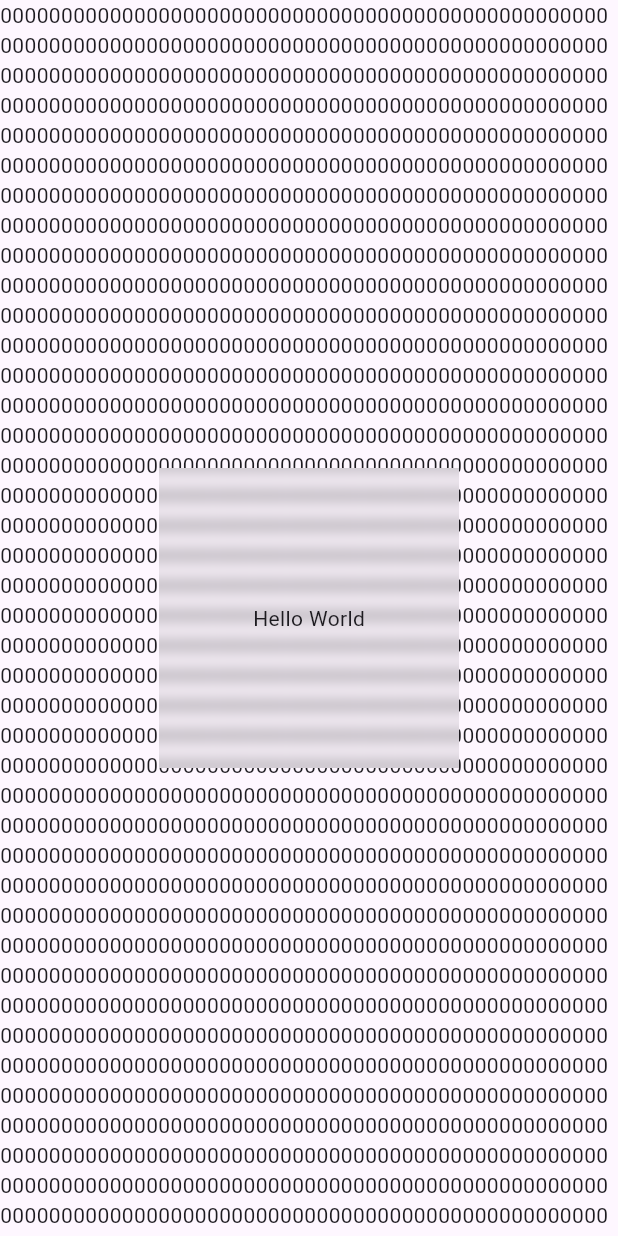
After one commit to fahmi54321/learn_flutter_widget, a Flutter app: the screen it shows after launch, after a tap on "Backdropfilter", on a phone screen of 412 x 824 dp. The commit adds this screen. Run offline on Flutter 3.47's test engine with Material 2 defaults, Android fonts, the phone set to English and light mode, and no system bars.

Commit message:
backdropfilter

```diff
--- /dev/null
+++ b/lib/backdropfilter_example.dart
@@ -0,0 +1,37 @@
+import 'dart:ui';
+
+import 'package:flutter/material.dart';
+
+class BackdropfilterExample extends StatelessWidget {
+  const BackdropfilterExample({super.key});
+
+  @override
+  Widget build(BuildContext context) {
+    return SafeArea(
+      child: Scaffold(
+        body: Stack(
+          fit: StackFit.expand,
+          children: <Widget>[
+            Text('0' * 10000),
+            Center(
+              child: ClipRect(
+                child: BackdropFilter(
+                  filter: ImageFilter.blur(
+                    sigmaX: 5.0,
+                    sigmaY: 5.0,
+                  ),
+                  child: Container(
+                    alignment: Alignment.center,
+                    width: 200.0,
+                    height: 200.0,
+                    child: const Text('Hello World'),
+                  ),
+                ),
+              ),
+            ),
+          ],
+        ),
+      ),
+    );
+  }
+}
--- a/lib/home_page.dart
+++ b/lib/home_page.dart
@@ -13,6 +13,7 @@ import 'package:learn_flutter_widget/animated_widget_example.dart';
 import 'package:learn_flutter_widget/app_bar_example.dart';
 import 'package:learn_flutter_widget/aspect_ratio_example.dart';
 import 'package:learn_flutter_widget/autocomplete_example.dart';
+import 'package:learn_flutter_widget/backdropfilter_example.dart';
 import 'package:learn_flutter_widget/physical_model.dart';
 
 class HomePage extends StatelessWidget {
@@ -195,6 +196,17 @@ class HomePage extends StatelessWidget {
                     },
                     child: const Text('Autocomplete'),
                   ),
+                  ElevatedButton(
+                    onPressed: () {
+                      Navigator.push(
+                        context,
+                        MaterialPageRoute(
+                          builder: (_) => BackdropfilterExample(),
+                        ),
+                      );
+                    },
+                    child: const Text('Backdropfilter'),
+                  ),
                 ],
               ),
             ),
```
··········
*What you are asked to do:*
Filter the records down to the lines containing the word "context", and copy those.

*The completed task:*
+  Widget build(BuildContext context) {
+                        context,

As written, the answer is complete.